Chen: Yes. I mean, supply chain, I would say, is the most important for this business, especially with the situation of COVID-19. If the shipment is not very stable and takes more money, and it's more expensive, it takes longer.
But in the past, it's normally 40 days. We have to prepare ourselves, and we have a better warehouse now, it's bigger, it's right by O’Hare airport. And we have designated people working there to account for our inventory, to make sure our inventory is good. For the franchisees, we recommend them to give us the order, like two months before their opening. So we can directly ship the first round of orders from China directly to them. It cost less for them, and also because they can transport domestically from our warehouse to their location. It's cheaper to ship directly from China.
Normally, two months is not too much for the franchisees because typically their remodeling takes longer than that. So I don't see any problem for the franchisees right now so far. We have another franchisee in Texas, in the Houston area. Their opening date will be in January, mid-January. Their first round of the ingredients will arrive mid-December. There is still one month of cushion there.
INFI: What are lessons learned in owning a boba shop, wanting to spread the boba tea culture.
Chen: Actually, beyond Elitea, I have another small restaurant here called Memior, it's a spicy hot pot. That one is serving food, but that one is also standardized. So everyone can cook it based on our recipe. The chef can do the same thing as before. If he does something not to our standards or whatever, we can easily to replace him.
The lesson to learn is we can, as a team, we all have our full-time job, we can't be in the restaurant all the time. So we have to do something has standardized operations. Bubble tea, and the spicy hot pot, those spicy pots, those are the other ones I probably will choose in the future. Or maybe like poke, those ones can be standardized. Like specialty dishes, I don't know; it can be very good in the market. But at the same time, it's very hard to manage from our perspective.

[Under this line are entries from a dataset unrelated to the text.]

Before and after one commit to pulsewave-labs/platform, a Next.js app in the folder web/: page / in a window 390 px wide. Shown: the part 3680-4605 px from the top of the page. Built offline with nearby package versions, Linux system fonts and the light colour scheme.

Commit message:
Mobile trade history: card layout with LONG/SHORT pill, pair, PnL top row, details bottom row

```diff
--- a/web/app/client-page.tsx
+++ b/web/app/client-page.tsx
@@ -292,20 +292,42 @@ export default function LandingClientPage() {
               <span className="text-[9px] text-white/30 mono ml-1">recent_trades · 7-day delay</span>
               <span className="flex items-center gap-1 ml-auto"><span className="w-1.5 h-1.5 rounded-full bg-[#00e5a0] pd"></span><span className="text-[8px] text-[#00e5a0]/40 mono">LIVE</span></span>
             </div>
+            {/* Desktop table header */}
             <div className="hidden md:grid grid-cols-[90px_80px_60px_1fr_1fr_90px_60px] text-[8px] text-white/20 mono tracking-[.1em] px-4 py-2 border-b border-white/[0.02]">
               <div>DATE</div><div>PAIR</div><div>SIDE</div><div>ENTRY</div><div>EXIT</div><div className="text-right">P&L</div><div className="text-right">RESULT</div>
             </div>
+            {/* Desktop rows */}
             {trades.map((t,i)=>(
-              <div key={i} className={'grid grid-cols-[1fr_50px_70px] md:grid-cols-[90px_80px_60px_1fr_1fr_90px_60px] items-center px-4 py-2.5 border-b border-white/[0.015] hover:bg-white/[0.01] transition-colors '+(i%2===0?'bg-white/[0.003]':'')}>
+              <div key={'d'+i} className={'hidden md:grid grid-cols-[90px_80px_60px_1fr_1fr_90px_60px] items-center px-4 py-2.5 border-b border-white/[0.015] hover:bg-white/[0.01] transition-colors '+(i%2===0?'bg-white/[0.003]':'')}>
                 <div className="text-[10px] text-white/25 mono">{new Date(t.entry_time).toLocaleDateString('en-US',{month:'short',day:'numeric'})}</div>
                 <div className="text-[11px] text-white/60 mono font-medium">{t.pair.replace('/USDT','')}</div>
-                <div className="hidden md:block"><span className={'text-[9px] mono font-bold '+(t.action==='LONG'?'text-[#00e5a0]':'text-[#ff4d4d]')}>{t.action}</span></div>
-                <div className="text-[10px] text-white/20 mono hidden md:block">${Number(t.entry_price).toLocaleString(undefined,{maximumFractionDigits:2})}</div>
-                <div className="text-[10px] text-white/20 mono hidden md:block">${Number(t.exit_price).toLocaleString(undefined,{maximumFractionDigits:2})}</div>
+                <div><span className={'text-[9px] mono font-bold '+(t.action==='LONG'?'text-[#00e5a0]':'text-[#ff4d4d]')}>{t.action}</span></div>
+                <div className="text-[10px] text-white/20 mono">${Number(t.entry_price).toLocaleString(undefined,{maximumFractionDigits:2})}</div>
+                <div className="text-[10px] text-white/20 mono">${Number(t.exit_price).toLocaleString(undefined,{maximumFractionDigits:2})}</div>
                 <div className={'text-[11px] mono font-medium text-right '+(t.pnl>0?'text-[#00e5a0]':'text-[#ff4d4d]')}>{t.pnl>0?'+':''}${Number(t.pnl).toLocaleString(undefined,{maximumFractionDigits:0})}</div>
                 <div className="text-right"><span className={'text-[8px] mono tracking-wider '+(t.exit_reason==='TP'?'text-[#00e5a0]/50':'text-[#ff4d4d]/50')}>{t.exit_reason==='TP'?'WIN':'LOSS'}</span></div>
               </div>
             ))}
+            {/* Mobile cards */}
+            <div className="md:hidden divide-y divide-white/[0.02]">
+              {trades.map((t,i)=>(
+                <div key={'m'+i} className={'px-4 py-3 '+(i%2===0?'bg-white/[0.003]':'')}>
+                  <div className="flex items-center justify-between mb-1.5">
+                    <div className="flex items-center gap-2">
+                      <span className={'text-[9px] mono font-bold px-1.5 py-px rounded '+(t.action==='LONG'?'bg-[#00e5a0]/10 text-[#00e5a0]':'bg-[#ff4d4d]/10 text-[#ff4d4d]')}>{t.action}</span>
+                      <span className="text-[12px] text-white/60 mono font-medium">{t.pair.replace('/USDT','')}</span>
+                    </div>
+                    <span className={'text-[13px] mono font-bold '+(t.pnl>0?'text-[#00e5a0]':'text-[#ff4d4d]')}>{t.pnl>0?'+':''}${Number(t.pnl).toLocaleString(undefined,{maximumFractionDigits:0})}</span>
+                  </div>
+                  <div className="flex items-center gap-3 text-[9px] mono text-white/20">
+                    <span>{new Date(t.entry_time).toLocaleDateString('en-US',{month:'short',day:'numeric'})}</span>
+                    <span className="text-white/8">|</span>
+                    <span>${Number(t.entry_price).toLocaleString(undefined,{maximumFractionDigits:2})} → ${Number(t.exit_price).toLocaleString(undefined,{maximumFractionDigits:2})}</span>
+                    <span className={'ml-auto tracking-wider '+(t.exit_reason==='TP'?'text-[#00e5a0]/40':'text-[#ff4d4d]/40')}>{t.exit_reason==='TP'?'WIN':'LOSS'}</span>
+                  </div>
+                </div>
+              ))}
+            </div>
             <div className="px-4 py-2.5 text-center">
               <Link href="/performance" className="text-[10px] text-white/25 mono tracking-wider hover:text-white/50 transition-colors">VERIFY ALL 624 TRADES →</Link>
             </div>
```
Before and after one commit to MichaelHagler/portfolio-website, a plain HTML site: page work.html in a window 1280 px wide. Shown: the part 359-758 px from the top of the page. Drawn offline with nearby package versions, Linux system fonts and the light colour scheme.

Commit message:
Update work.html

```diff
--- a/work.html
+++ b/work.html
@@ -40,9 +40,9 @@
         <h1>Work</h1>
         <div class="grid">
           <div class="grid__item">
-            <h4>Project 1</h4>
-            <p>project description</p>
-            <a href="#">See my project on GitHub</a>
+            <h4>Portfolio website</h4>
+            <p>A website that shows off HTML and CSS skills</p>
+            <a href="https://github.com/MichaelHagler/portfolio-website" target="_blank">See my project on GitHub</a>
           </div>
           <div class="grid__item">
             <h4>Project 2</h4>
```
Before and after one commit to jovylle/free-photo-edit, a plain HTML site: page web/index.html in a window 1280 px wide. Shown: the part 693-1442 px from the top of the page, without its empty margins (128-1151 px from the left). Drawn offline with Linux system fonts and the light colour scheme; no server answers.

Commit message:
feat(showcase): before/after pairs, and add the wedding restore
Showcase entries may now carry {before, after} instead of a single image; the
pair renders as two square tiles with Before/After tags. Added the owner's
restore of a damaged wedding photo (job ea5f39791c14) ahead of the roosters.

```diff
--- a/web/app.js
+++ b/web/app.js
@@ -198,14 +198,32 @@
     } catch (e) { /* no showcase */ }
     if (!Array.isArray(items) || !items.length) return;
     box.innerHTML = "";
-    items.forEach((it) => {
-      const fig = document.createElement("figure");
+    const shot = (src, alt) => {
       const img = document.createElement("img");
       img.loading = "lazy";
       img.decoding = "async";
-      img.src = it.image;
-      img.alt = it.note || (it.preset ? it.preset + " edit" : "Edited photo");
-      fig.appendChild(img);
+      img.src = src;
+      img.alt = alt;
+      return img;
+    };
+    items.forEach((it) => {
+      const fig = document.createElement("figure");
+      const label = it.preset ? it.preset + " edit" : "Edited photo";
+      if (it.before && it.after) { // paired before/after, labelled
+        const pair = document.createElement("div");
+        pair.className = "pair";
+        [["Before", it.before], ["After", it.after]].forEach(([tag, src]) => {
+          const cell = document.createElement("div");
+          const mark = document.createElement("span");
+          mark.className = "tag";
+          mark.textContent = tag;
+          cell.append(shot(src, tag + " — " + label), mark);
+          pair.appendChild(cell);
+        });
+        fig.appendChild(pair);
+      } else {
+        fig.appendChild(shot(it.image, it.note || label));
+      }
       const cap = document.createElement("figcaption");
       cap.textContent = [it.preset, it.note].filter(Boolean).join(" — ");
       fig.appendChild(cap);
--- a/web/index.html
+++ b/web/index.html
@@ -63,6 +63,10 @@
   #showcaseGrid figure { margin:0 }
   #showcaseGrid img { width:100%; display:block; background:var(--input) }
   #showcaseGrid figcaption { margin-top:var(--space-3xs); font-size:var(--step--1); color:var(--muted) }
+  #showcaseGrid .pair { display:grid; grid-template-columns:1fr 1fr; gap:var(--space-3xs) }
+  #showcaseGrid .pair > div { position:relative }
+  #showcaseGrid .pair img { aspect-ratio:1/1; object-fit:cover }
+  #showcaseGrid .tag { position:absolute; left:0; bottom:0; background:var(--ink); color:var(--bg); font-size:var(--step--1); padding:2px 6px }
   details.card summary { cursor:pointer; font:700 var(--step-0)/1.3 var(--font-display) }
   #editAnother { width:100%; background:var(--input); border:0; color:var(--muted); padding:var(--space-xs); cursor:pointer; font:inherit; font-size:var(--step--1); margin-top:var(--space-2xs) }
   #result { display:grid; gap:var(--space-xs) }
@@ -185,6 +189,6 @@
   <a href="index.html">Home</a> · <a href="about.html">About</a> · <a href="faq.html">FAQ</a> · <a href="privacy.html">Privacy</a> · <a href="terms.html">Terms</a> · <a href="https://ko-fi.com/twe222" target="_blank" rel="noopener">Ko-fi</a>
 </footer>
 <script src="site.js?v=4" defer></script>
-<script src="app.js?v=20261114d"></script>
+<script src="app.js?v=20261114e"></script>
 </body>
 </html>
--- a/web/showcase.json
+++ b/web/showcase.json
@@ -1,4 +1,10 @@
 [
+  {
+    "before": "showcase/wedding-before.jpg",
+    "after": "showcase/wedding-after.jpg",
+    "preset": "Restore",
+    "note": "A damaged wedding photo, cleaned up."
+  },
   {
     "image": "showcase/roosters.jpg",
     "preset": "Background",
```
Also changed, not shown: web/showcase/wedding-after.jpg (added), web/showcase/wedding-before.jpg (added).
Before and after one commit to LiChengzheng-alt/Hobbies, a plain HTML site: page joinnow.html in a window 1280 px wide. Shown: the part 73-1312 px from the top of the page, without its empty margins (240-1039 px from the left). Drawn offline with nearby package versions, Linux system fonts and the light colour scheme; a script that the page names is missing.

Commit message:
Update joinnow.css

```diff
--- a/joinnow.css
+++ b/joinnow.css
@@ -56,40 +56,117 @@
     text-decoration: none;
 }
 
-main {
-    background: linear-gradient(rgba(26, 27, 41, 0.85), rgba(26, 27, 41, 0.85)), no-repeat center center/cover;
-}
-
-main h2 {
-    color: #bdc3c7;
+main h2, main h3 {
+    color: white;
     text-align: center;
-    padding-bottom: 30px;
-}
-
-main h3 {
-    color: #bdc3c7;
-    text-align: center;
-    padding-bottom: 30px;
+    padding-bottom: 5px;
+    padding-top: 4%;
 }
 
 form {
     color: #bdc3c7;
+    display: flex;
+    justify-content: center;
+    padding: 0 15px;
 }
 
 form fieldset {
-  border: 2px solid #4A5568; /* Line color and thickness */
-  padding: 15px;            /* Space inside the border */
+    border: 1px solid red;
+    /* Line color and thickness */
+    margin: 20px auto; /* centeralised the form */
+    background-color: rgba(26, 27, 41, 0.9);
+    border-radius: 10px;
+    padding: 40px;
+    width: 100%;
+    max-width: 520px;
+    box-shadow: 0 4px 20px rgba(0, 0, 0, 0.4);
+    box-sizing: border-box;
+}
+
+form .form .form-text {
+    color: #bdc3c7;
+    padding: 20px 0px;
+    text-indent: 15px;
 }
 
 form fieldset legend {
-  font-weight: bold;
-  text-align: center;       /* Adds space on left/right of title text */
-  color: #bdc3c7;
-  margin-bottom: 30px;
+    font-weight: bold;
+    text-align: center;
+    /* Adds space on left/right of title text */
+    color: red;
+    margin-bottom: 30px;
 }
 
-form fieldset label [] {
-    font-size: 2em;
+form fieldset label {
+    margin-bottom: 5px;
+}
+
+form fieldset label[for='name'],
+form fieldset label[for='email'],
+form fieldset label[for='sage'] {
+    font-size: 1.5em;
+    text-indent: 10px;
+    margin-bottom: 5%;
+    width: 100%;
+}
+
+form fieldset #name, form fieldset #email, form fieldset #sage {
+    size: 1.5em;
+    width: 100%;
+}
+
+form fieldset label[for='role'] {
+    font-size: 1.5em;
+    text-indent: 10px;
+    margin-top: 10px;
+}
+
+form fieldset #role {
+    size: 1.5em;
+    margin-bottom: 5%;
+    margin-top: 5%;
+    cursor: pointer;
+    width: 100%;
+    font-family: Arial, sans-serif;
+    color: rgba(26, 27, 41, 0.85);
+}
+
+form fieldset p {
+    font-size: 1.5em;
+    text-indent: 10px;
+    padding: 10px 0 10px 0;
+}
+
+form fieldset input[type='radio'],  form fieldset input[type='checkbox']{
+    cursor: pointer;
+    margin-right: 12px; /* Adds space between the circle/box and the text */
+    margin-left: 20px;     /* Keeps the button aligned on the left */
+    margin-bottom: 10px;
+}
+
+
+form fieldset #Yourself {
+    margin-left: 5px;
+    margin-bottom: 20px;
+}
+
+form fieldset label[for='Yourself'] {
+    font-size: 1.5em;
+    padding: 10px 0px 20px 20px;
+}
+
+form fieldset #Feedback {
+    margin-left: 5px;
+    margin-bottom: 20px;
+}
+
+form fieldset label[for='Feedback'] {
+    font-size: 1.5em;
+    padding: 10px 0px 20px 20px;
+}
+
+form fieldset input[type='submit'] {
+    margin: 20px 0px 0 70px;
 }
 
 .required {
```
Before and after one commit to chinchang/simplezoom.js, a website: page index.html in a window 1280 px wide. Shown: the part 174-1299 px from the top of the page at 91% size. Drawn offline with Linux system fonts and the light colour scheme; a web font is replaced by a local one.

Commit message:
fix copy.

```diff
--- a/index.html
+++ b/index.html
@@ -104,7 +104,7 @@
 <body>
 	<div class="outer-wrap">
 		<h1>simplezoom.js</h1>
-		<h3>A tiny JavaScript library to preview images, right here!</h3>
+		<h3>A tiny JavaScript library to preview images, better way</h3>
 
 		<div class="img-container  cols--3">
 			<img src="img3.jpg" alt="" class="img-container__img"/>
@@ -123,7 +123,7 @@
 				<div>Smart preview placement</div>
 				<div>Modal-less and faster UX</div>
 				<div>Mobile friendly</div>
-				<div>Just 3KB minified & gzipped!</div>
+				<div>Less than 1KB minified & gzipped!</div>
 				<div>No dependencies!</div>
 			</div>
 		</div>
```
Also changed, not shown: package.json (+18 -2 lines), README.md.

INFI: Okay, right on. And so to wrap it up, tell us what the plans for Uni Uni are, what can we expect? Why come to Uni Uni over all the other bubble tea places that we can go?
Chen: Yes. Uni Uni, we're a group of young owners where we're all in our 20s and early 30s. We know what the young customers want, what they need. And at the same time, we all came here for college. And so we know those foreign students what they really like in Asia or all over the world. And we'll keep looking for the new ideas or products for making bubble teas.
There's a lot of old brands; I don't want to name them. But once they set up a set of series of products, they use it forever. And a lot of the products, or the brands on the market, they were established like ten years ago and still use the same recipe. So that's not the way we are going. So we'll keep looking for the new ideas, the new, maybe packaging, new ingredients and a new way of making the bubble teas, I would say that.
We're in the process of creating a space called the Uni lab, so we'll set up a set of equipment by the counter. So that we can teach the customers, or we can let the customers use our ingredients to make their own bubble teas. It's kind of not just like the products or the bubble tea, the drink itself is what we call the experience. We want to spread the culture.
It's happening all over the United States as well. I mean, like there's still a lot of space to grow. It's very competitive in China now; I mean, there are so many bubble tea stores and brands. But in United States, there are definitely a lot of cities and college towns; there are opportunities right there, I would say. So that's why I want to share our experience, and I want to share our products. We want to collaborate with more people and to bring the UNI UNI products to the States.